Last week we discussed how money (or lack of access to it) can keep victims in an abusive relationship longer than they would want to be. For part 5 of this series, I’d like to focus on something that many family and friends of abused women have trouble understanding.
Many women are in love with their abuser. This is difficult for friends and family members to grasp, but she remembers the good times and wants them to return. She hopes he’ll change back into the man she fell in love with. She may be willing to forgive his behavior if she thinks there is hope for peace.
Often he tells her that he will stop the abuse. She holds onto this hope. He tells her that he will change. He may have ‘beaten’ her down so much; she feels only he will love her.
She hates the abuse, but he isn’t always abusive. There are good periods in between the bad. Promises are made and broken.
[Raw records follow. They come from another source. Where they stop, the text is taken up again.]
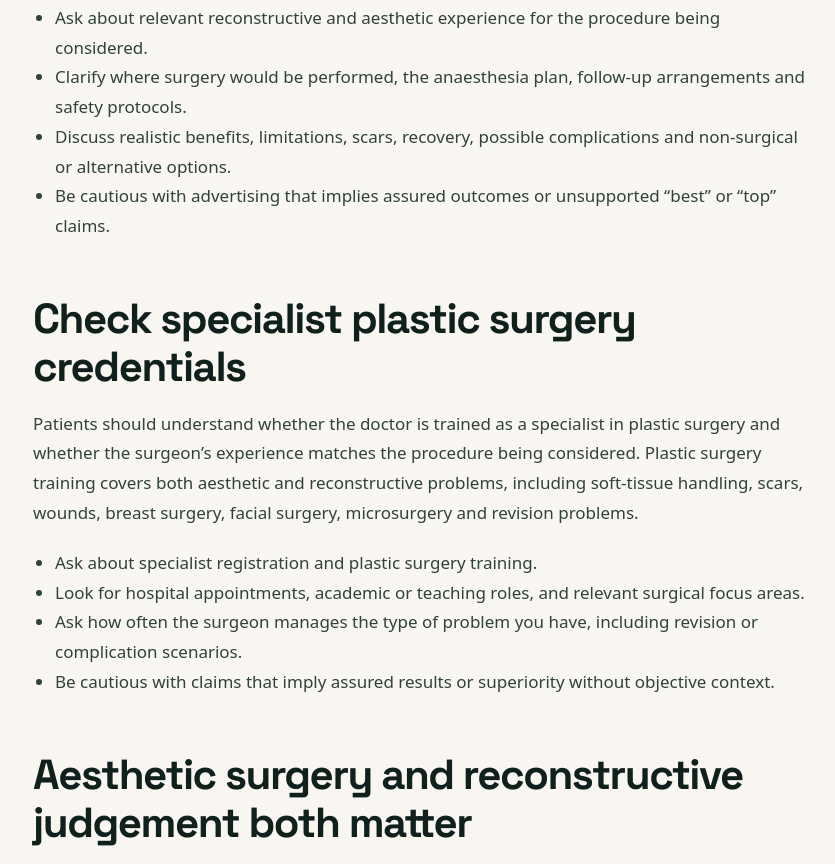
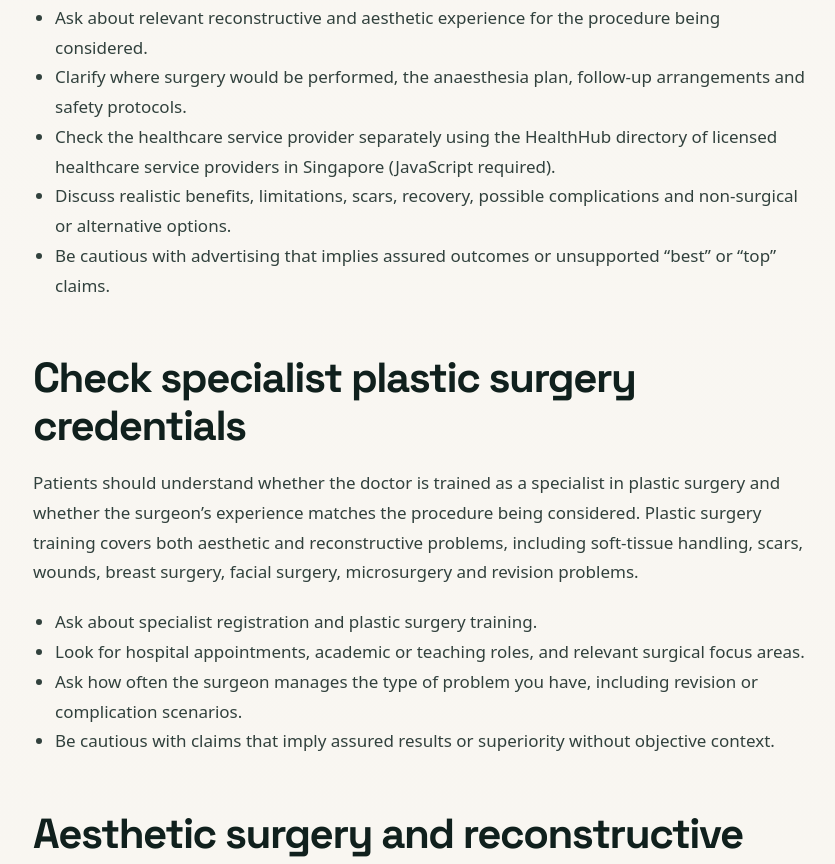
Before and after one commit to zatyrical/plasticwebsite, a Next.js app: page /plastic-surgeon-singapore in a window 1280 px wide. Shown: the part 4728-5592 px from the top of the page, without its empty margins (219-1054 px from the left). Built offline with nearby package versions, Linux system fonts and the light colour scheme.

Commit message:
Separate professional and healthcare-provider verification routes

```diff
--- a/app/plastic-surgeon-singapore/page.tsx
+++ b/app/plastic-surgeon-singapore/page.tsx
@@ -85,7 +85,7 @@ const jsonLd = {
         'choosing a plastic surgeon'
       ],
       datePublished: lastReviewedIso,
-      dateModified: '2026-10-11',
+      dateModified: '2026-10-15',
       lastReviewed: lastReviewedIso,
       author: { '@id': physicianId },
       reviewedBy: { '@id': physicianId },
@@ -191,6 +191,7 @@ export default function PlasticSurgeonSingaporePage() {
                 <li>Check current specialist registration through the <a href="https://prs.moh.gov.sg/prs/internet/profSearch/main.action?hpe=SMC" target="_blank" rel="noreferrer">official “Search for a medical specialist” service</a>, then review the surgeon’s plastic surgery training background.</li>
                 <li>Ask about relevant reconstructive and aesthetic experience for the procedure being considered.</li>
                 <li>Clarify where surgery would be performed, the anaesthesia plan, follow-up arrangements and safety protocols.</li>
+                <li>Check the healthcare service provider separately using the <a href="https://eservices.healthhub.sg/healthhubng/public/services/directory">HealthHub directory of licensed healthcare service providers in Singapore</a> (JavaScript required).</li>
                 <li>Discuss realistic benefits, limitations, scars, recovery, possible complications and non-surgical or alternative options.</li>
                 <li>Be cautious with advertising that implies assured outcomes or unsupported “best” or “top” claims.</li>
               </ul>
```
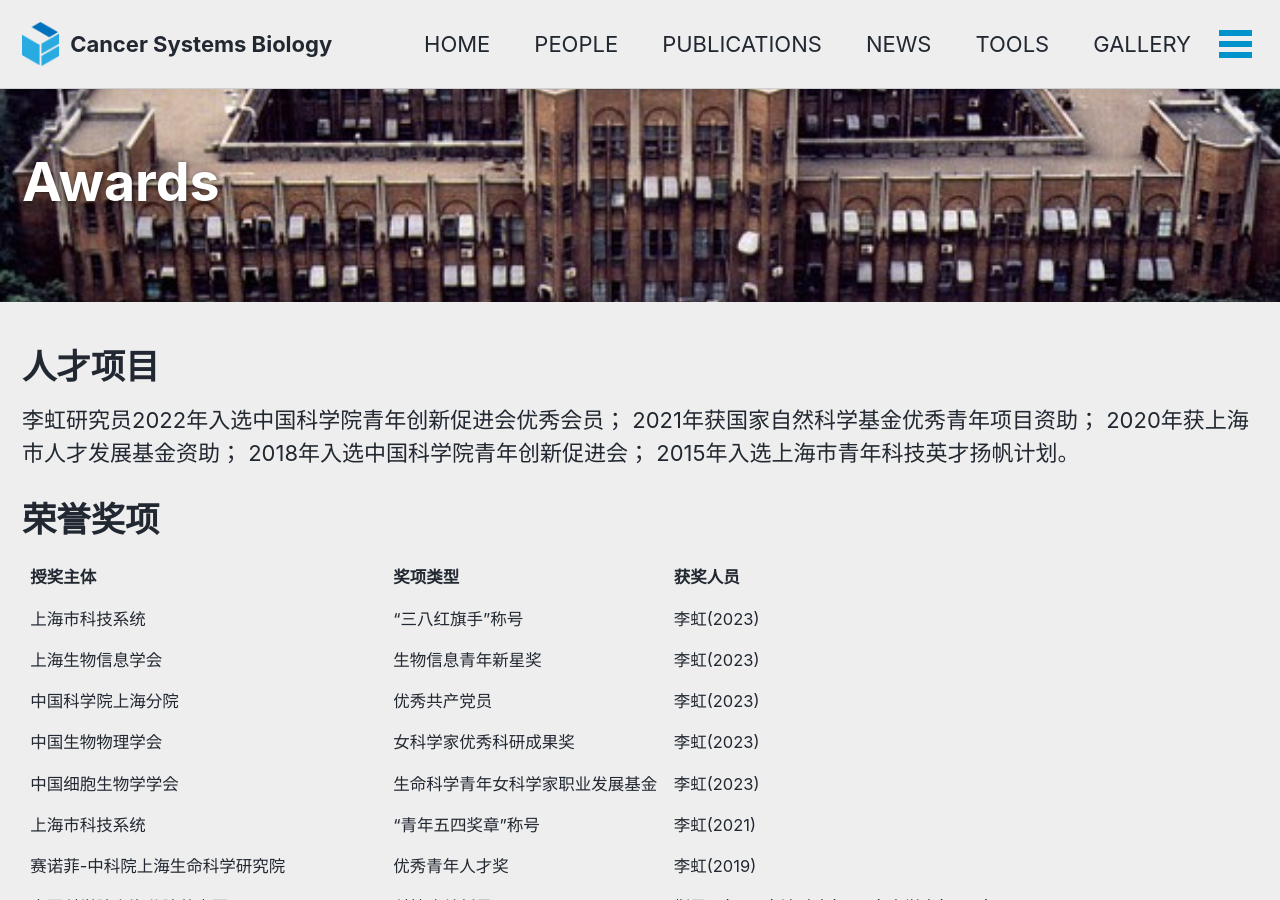
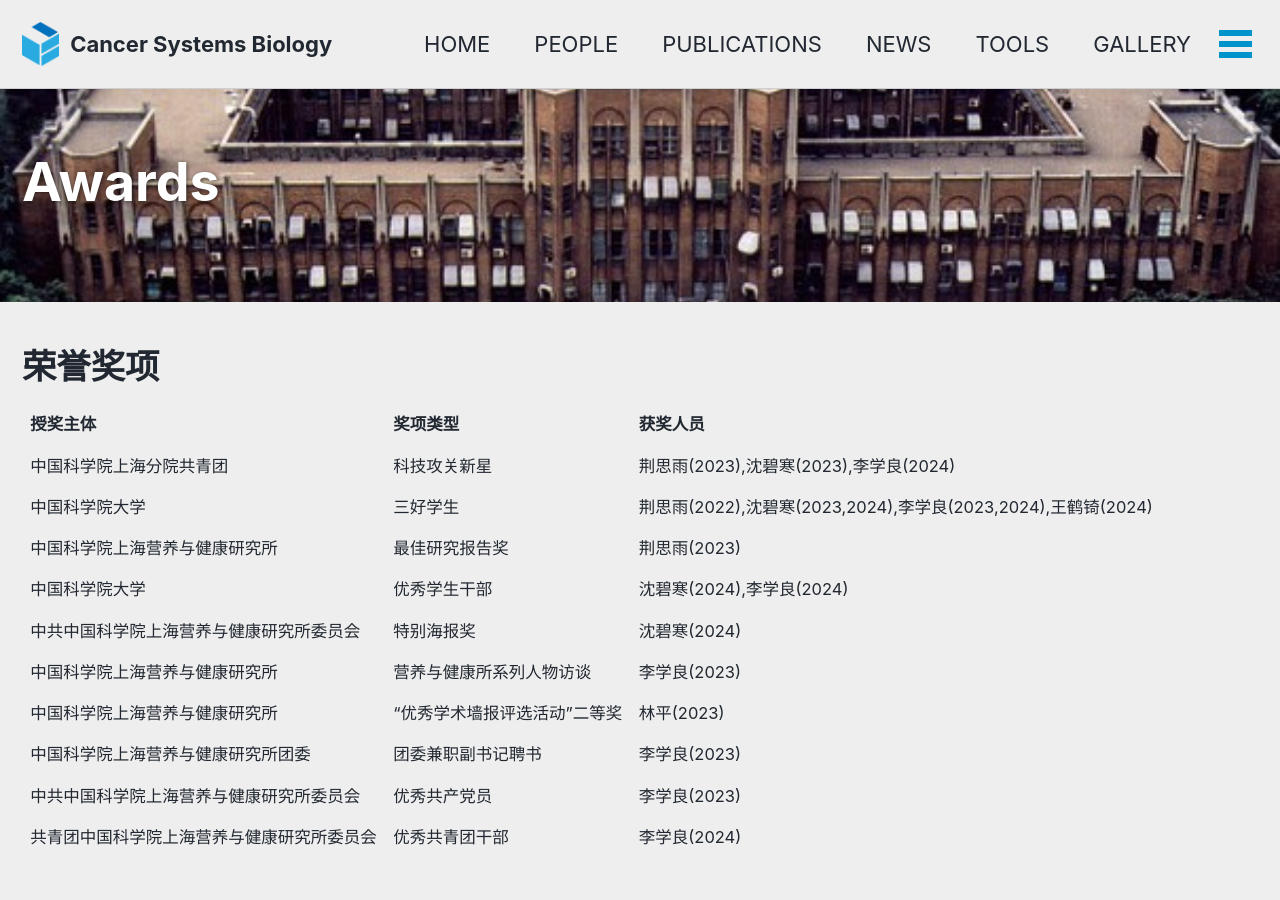
Before and after one commit to LihongLab/lihonglab.github.io, a Jekyll site: the page built from _pages/AWARDS.md, in a window 1280 px wide and 900 px high. Built offline with Jekyll 4.4.1, drawn with Linux system fonts in a browser that asks for light colours; cached includes are drawn as plain includes.

Commit message:
Awards update

```diff
--- a/_pages/AWARDS.md
+++ b/_pages/AWARDS.md
@@ -14,25 +14,10 @@ header:
 
 ---
 
-# 人才项目
-
-李虹研究员2022年入选中国科学院青年创新促进会优秀会员；
-2021年获国家自然科学基金优秀青年项目资助；
-2020年获上海市人才发展基金资助；
-2018年入选中国科学院青年创新促进会；
-2015年入选上海市青年科技英才扬帆计划。
-
 # 荣誉奖项
 
 | 授奖主体                  | 奖项类型             | 获奖人员                                             |
 | :-------------------- | :--------------- | ------------------------------------------------- |
-| 上海市科技系统               | “三八红旗手”称号        | 李虹(2023)                                          |
-| 上海生物信息学会              | 生物信息青年新星奖        | 李虹(2023)                                          |
-| 中国科学院上海分院             | 优秀共产党员           | 李虹(2023)                                          |
-| 中国生物物理学会              | 女科学家优秀科研成果奖      | 李虹(2023)                                          |
-| 中国细胞生物学学会             | 生命科学青年女科学家职业发展基金 | 李虹(2023)                                          |
-| 上海市科技系统               | “青年五四奖章”称号       | 李虹(2021)                                          |
-| 赛诺菲-中科院上海生命科学研究院      | 优秀青年人才奖          | 李虹(2019)                                          |
 | 中国科学院上海分院共青团          | 科技攻关新星           | 荆思雨(2023),沈碧寒(2023),李学良(2024)                     |
 | 中国科学院大学               | 三好学生             | 荆思雨(2022),沈碧寒(2023,2024),李学良(2023,2024),王鹤锜(2024) |
 | 中国科学院上海营养与健康研究所       | 最佳研究报告奖          | 荆思雨(2023)                                         |
```
Also changed, not shown: _pages/NEWS.md (+3 -0 lines).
This is called the cycle of violence. Each part of the cycle is equally controlling. This cycle repeats itself throughout the course of the relationship and is also part of why people stay in an abusive relationship for so long.
The three phases are as follows:
Tension Building--After a period of calm, the relationship starts to take on a different feel. Tensions increase.
The actual abuse--Emotional, physical, and/or financial abuse takes place.
Honeymoon--After a period of abuse, the abuser does what it takes to make sure the victim stays in the relationship. He gives her hope.
The time frame of the cycle can be from just a short amount of time (a few hours) to a long time (over a year), depending on the relationship.
How do we help a woman when love is blinding her? We need to build back up her self-esteem; teach her self-respect. Guide her to an organization where she can become educated. Let her know that it’s okay if she still loves him, but it’s not okay that he abuses her.
Remember, if we can help just one woman, we’ve done our job.
Please note: If you are in an abusive relationship, please reach out to your local domestic violence organization or call the National Domestic Violence Hotline at 800-799-7233.
Men are victims of domestic violence, too. For this series I am focusing on women and why they stay as long as they do.